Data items
+ + +
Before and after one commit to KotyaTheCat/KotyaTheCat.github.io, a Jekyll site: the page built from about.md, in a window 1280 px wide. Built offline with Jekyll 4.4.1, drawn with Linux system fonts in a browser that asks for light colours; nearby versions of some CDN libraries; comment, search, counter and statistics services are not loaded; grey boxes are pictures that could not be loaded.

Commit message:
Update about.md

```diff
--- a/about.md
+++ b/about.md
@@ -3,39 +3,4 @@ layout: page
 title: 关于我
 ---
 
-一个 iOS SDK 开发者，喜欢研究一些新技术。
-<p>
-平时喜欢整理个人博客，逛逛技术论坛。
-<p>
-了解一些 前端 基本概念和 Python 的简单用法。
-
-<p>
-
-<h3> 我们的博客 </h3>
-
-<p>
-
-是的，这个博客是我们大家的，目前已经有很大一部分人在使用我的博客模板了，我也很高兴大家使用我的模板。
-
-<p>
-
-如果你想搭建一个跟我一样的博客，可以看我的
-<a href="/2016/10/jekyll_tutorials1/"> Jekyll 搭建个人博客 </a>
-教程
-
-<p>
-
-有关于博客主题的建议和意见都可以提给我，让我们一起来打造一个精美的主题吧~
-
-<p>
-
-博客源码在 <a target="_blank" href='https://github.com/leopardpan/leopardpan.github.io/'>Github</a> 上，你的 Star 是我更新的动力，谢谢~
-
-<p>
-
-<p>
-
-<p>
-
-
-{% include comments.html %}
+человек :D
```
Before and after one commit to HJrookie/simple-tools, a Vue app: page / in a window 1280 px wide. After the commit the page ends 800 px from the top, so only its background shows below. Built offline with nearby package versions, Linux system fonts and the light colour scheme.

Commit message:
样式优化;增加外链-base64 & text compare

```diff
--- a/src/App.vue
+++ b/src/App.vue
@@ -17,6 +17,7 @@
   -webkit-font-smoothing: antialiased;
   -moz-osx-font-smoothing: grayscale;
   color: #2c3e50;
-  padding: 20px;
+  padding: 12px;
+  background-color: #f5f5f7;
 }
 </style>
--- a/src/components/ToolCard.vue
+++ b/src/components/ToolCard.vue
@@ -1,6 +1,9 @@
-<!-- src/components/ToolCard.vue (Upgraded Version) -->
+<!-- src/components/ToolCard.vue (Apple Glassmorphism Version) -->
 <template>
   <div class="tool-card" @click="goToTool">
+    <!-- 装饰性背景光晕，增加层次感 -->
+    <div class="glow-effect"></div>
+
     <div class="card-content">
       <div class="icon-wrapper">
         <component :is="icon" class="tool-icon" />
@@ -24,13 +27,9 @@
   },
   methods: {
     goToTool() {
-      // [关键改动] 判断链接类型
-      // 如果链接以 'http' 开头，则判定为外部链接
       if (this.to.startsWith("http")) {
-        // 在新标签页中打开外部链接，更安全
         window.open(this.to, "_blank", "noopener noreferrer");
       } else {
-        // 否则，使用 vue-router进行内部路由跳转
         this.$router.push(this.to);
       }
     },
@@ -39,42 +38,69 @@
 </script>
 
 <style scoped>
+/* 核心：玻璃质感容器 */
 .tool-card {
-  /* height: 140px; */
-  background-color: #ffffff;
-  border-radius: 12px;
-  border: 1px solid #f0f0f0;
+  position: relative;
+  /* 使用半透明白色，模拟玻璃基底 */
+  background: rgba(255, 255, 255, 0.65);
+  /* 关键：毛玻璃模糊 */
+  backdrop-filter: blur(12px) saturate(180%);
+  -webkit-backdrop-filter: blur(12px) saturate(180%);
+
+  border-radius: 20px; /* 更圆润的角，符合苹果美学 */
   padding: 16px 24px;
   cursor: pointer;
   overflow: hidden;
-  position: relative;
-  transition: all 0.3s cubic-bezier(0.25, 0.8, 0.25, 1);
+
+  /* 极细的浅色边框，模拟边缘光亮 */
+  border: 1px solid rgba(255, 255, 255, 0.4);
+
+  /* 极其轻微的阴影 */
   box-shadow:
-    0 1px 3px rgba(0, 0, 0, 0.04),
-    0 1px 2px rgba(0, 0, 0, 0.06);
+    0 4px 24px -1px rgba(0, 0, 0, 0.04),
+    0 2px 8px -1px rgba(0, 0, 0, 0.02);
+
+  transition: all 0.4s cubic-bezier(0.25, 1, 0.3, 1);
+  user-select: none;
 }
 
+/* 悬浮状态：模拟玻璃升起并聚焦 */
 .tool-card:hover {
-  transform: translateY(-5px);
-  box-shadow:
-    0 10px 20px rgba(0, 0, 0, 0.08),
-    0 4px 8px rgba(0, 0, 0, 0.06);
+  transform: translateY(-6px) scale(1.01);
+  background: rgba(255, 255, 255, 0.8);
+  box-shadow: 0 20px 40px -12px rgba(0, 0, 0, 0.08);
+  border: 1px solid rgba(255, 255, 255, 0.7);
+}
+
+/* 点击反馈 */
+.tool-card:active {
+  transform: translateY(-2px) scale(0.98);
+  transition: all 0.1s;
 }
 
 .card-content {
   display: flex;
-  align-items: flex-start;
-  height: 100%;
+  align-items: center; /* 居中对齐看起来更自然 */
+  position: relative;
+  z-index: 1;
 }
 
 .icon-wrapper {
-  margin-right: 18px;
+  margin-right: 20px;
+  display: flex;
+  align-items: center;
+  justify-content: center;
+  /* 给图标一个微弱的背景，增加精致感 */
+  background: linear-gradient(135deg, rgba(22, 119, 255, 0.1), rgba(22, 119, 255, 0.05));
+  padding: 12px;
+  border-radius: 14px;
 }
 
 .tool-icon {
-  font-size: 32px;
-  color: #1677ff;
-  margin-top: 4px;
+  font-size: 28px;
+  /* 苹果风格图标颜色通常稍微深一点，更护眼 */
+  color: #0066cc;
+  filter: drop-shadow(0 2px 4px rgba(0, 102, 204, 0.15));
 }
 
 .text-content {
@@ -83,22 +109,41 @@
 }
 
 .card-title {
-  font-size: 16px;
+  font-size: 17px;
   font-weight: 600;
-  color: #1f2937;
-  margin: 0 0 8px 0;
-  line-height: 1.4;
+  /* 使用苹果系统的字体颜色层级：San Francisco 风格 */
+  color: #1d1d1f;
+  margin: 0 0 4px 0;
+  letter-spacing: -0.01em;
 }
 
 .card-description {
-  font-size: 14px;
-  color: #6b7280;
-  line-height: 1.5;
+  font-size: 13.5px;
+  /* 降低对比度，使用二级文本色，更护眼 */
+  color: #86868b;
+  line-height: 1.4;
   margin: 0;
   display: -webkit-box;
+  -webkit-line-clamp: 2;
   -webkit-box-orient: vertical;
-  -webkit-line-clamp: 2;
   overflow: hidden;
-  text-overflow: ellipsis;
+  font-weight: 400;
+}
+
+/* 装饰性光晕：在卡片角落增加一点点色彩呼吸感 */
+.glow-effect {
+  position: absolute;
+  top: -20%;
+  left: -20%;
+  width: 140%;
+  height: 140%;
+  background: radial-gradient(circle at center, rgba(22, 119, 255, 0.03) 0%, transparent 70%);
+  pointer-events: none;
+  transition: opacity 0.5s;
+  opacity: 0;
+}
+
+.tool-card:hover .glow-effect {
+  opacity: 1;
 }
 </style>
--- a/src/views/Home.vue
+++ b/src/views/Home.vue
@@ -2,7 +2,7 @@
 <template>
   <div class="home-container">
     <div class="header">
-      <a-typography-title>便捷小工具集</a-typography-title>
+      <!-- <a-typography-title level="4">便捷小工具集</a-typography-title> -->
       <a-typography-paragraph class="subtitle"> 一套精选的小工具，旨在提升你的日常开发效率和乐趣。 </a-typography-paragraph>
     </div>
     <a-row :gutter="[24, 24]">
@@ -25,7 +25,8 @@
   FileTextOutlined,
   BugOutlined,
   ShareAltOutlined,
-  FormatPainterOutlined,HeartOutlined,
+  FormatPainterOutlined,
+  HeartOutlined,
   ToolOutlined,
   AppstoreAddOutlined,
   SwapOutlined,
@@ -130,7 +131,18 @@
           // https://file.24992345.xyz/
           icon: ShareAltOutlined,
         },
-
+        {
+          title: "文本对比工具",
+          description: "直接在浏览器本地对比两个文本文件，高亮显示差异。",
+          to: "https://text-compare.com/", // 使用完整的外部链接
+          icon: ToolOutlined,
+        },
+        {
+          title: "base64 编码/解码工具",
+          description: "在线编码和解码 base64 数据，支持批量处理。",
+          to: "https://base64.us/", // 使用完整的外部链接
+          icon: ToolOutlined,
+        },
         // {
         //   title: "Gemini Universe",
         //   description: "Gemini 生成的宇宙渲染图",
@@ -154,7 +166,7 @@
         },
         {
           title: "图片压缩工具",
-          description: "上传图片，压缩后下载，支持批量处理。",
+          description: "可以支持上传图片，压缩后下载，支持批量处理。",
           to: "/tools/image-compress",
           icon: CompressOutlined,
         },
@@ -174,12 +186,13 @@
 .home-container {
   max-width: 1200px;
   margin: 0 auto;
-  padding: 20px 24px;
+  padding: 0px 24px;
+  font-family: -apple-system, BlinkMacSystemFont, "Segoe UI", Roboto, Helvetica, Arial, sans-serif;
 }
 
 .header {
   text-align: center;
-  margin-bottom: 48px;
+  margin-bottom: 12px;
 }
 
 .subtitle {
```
+ + +
**What the exercise asks:** What is the number of lines in the entries above that hold the string "border"? Please state that number alone.

**Written solution:** 6